** Records shown follows **
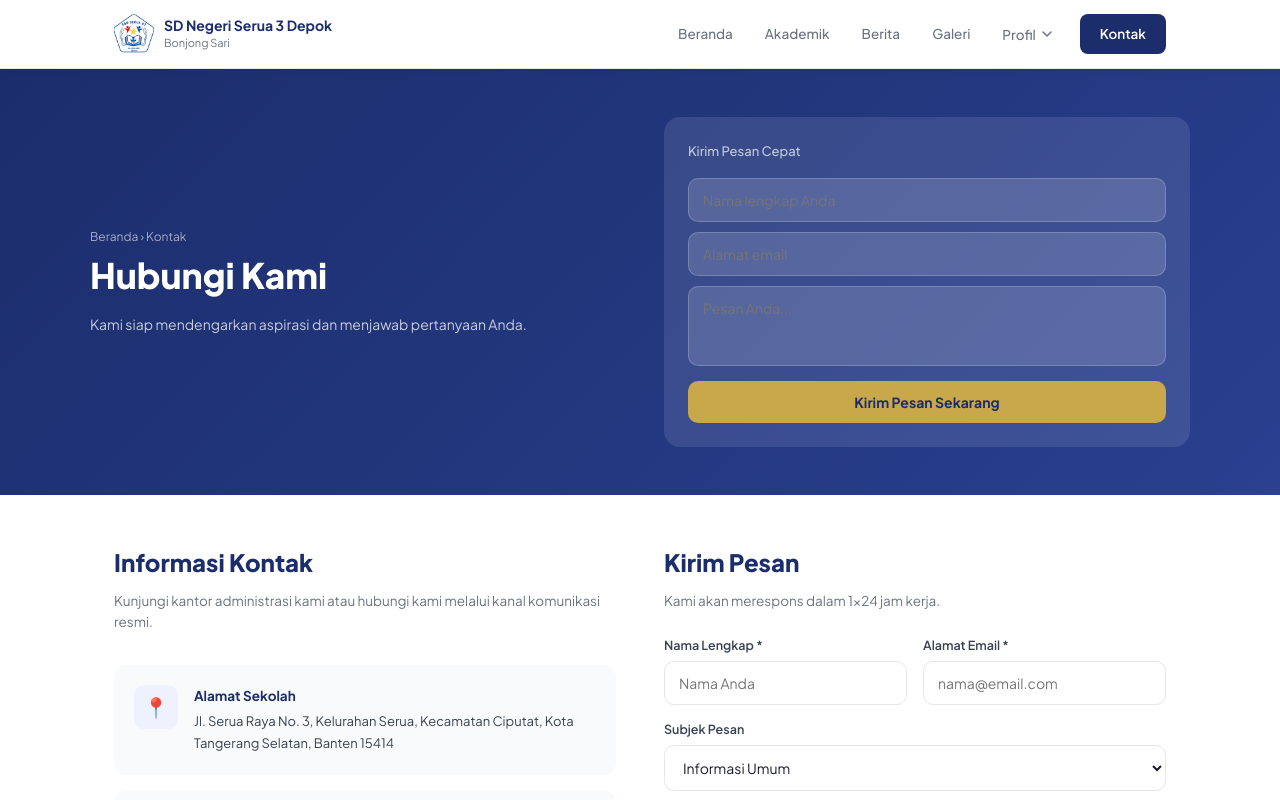
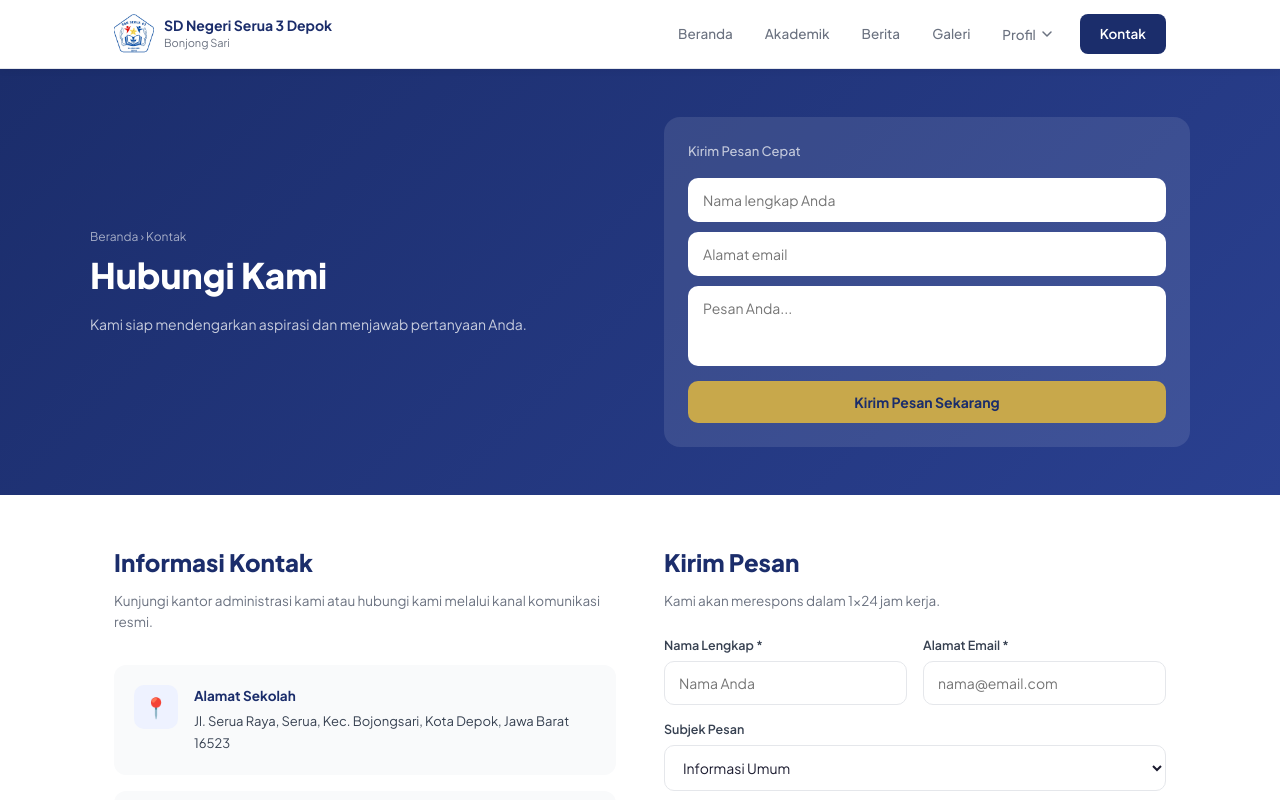
Before and after one commit to kmardiso/website-sdn-serua3, a Next.js app: page /kontak in a window 1280 px wide. Shown: the top 800 px of the page. Built offline with nearby package versions, Linux system fonts and the light colour scheme.

Commit message:
feat: membetulkan warna

```diff
--- a/app/kontak/page.tsx
+++ b/app/kontak/page.tsx
@@ -46,9 +46,9 @@ export default function KontakPage() {
             </div>
             <div style={{ background: 'rgba(255,255,255,0.1)', borderRadius: 16, padding: '1.5rem' }}>
               <div style={{ fontSize: 13, color: 'rgba(255,255,255,0.7)', marginBottom: 16, fontWeight: 500 }}>Kirim Pesan Cepat</div>
-              <input style={{ ...inputStyle, marginBottom: 10, background: 'rgba(255,255,255,0.15)', border: '1px solid rgba(255,255,255,0.2)', color: '#fff' }} placeholder="Nama lengkap Anda" value={form.nama} onChange={e => setForm(f => ({ ...f, nama: e.target.value }))} />
-              <input style={{ ...inputStyle, marginBottom: 10, background: 'rgba(255,255,255,0.15)', border: '1px solid rgba(255,255,255,0.2)', color: '#fff' }} placeholder="Alamat email" value={form.email} onChange={e => setForm(f => ({ ...f, email: e.target.value }))} />
-              <textarea style={{ ...inputStyle, height: 80, resize: 'none', background: 'rgba(255,255,255,0.15)', border: '1px solid rgba(255,255,255,0.2)', color: '#fff', marginBottom: 10 }} placeholder="Pesan Anda..." value={form.pesan} onChange={e => setForm(f => ({ ...f, pesan: e.target.value }))} />
+              <input style={{ ...inputStyle, marginBottom: 10, background: 'rgb(255, 255, 255)', border: '1px solid rgba(255,255,255,0.2)', color: '#000000' }} placeholder="Nama lengkap Anda" value={form.nama} onChange={e => setForm(f => ({ ...f, nama: e.target.value }))} />
+              <input style={{ ...inputStyle, marginBottom: 10, background: 'rgb(255, 255, 255)', border: '1px solid rgba(255,255,255,0.2)', color: '#000000' }} placeholder="Alamat email" value={form.email} onChange={e => setForm(f => ({ ...f, email: e.target.value }))} />
+              <textarea style={{ ...inputStyle, height: 80, resize: 'none', background: 'rgb(255, 255, 255)', border: '1px solid rgba(255,255,255,0.2)', color: '#000000', marginBottom: 10 }} placeholder="Pesan Anda..." value={form.pesan} onChange={e => setForm(f => ({ ...f, pesan: e.target.value }))} />
               <button onClick={handleSubmit} disabled={status === 'loading'} style={{ width: '100%', background: '#C8A84B', color: '#1B2D6B', fontWeight: 700, fontSize: 14, padding: '12px', borderRadius: 10, border: 'none', cursor: 'pointer' }}>
                 {status === 'loading' ? 'Mengirim...' : 'Kirim Pesan Sekarang'}
               </button>
@@ -65,7 +65,7 @@ export default function KontakPage() {
             <p style={{ color: '#6b7280', fontSize: 13.5, marginBottom: '2rem' }}>Kunjungi kantor administrasi kami atau hubungi kami melalui kanal komunikasi resmi.</p>
             <div style={{ display: 'flex', flexDirection: 'column', gap: '1rem' }}>
               {[
-                { icon: '📍', label: 'Alamat Sekolah', value: 'Jl. Serua Raya No. 3, Kelurahan Serua, Kecamatan Ciputat, Kota Tangerang Selatan, Banten 15414', color: '#1B2D6B' },
+                { icon: '📍', label: 'Alamat Sekolah', value: 'Jl. Serua Raya, Serua, Kec. Bojongsari, Kota Depok, Jawa Barat 16523', color: '#1B2D6B' },
                 { icon: '📞', label: 'Telepon & WhatsApp', value: '(021) 7463-XXXX\n+62 812-XXXX-XXXX', color: '#10b981' },
                 { icon: '✉️', label: 'Email Resmi', value: 'info@sdnserua3.sch.id', color: '#8b5cf6' },
                 { icon: '🕐', label: 'Jam Operasional', value: 'Senin - Jumat: 07.00 – 15.00\nSabtu - Minggu: Libur', color: '#C8A84B' },
```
** End of Records shown **
Work task:
Within the records above, each line containing "fontSize" is to be returned.

Reply:
               <div style={{ fontSize: 13, color: 'rgba(255,255,255,0.7)', marginBottom: 16, fontWeight: 500 }}>Kirim Pesan Cepat</div>
               <button onClick={handleSubmit} disabled={status === 'loading'} style={{ width: '100%', background: '#C8A84B', color: '#1B2D6B', fontWeight: 700, fontSize: 14, padding: '12px', borderRadius: 10, border: 'none', cursor: 'pointer' }}>
             <p style={{ color: '#6b7280', fontSize: 13.5, marginBottom: '2rem' }}>Kunjungi kantor administrasi kami atau hubungi kami melalui kanal komunikasi resmi.</p>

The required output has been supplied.